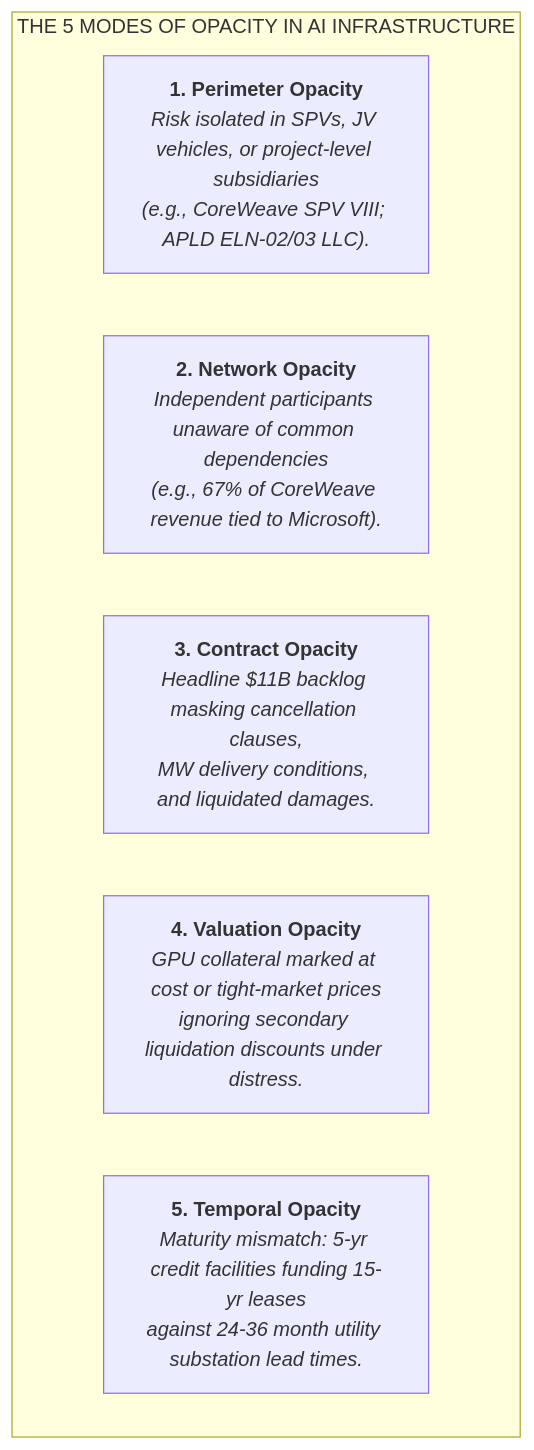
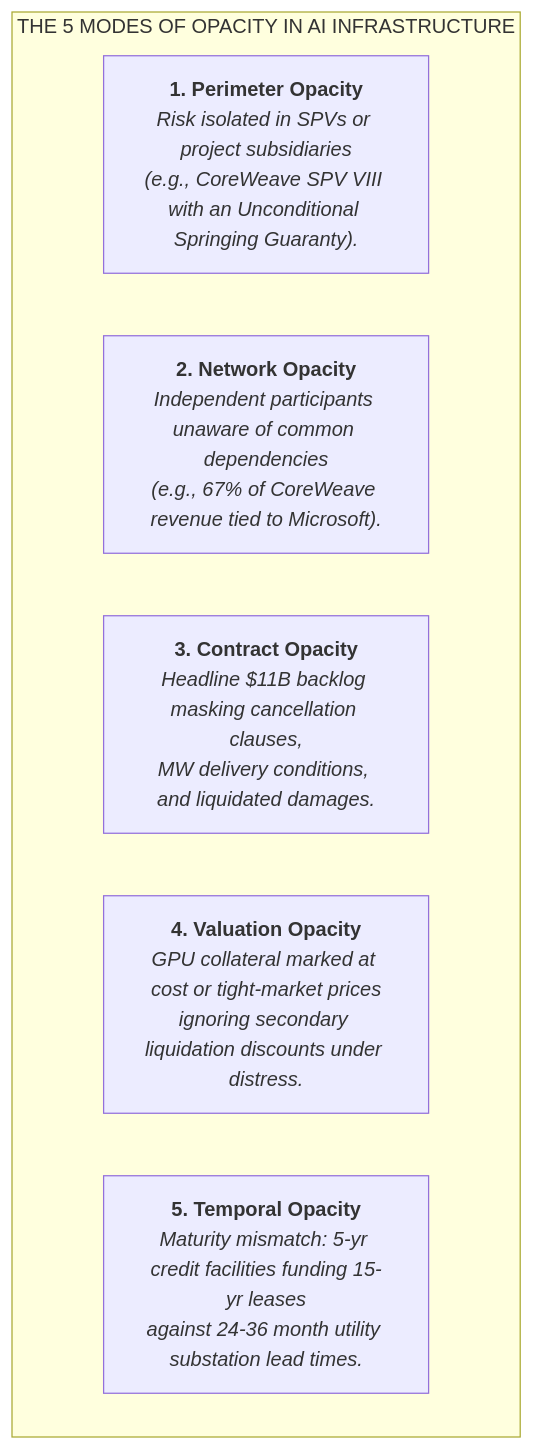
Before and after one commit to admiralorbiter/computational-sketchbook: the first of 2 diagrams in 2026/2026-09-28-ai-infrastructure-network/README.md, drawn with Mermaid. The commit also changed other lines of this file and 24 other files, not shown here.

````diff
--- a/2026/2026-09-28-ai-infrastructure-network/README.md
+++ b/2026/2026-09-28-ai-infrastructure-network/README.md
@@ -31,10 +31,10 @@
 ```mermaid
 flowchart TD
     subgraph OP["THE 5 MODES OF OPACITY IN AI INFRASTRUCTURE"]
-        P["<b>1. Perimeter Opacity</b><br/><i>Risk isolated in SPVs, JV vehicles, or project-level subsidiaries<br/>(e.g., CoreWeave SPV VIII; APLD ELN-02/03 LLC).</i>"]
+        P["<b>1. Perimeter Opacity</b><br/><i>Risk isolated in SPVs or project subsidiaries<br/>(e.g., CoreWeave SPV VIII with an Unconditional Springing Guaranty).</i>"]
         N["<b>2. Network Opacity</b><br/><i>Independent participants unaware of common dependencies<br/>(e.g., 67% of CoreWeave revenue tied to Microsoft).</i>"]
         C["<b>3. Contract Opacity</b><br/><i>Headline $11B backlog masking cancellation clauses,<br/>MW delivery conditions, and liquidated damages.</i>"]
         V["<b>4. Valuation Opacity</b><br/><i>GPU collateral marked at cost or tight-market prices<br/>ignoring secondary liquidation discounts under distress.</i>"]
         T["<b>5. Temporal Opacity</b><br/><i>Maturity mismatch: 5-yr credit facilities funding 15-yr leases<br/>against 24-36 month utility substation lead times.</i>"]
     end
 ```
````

====

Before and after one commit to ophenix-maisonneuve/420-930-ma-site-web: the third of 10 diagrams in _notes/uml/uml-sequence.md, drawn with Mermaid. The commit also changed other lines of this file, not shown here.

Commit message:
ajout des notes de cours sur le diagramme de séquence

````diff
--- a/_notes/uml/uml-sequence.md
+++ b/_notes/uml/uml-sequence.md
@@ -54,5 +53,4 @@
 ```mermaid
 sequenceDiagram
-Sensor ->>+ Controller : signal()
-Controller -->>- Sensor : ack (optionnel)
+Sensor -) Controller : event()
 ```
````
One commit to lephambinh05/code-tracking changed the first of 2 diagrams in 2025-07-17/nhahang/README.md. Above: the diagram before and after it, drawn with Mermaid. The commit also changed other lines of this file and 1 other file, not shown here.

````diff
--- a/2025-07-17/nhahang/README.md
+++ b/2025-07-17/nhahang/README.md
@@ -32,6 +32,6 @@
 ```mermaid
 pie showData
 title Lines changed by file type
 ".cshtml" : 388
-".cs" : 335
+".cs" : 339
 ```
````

====

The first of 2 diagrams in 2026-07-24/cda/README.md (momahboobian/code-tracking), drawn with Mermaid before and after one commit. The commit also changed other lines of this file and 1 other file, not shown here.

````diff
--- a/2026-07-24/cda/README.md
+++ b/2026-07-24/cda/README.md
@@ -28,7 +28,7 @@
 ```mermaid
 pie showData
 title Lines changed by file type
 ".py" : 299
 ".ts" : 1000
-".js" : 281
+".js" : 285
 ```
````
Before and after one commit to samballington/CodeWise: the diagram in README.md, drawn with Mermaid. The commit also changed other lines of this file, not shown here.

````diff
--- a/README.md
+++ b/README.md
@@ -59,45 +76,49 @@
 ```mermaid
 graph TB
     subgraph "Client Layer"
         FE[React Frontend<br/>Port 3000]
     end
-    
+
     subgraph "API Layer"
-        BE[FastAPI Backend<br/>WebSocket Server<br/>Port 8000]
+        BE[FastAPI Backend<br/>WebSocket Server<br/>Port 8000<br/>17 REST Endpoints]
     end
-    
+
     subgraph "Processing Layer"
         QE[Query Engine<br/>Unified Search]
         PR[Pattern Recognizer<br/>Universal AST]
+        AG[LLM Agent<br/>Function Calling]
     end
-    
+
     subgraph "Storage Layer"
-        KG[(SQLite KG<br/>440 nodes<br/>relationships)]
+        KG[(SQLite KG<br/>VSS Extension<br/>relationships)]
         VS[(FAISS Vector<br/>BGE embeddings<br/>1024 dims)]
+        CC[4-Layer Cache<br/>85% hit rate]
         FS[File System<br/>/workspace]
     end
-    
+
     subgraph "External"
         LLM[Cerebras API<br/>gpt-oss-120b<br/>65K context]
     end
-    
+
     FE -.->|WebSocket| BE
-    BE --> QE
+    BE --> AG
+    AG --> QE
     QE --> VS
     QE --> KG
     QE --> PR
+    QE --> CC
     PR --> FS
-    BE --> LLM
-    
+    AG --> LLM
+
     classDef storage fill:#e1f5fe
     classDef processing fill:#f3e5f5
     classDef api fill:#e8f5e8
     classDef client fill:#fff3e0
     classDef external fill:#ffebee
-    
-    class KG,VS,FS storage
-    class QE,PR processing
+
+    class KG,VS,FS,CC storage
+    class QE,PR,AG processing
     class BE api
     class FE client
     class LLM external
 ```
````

====

Activity
State the number of lines above that contain "changed". Write nothing besides it.

Written answer
7